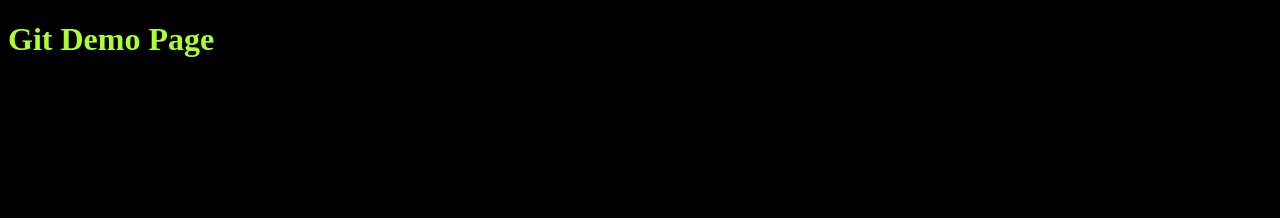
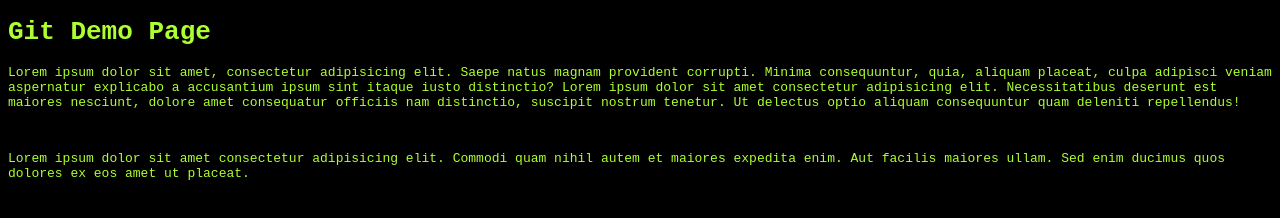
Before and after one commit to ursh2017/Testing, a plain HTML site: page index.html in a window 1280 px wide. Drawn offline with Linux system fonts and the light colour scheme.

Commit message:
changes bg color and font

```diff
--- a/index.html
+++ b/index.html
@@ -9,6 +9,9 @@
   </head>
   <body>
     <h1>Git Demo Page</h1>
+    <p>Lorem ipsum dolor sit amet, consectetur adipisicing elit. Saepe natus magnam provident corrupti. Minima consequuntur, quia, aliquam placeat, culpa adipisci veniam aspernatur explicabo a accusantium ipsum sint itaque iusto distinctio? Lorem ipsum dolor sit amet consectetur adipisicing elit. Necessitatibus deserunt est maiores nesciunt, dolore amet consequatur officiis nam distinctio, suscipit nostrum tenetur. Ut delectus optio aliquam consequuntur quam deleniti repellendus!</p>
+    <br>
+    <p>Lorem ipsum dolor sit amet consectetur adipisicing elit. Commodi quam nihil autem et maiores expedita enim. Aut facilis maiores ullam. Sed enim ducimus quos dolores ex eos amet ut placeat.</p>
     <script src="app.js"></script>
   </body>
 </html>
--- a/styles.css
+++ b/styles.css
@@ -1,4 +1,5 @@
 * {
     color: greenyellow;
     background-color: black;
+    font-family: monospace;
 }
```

-------

### [Prompt]
Nothing but a number belongs in the answer: the tally of lines in the data holding "index".

### [Exercise answer]
3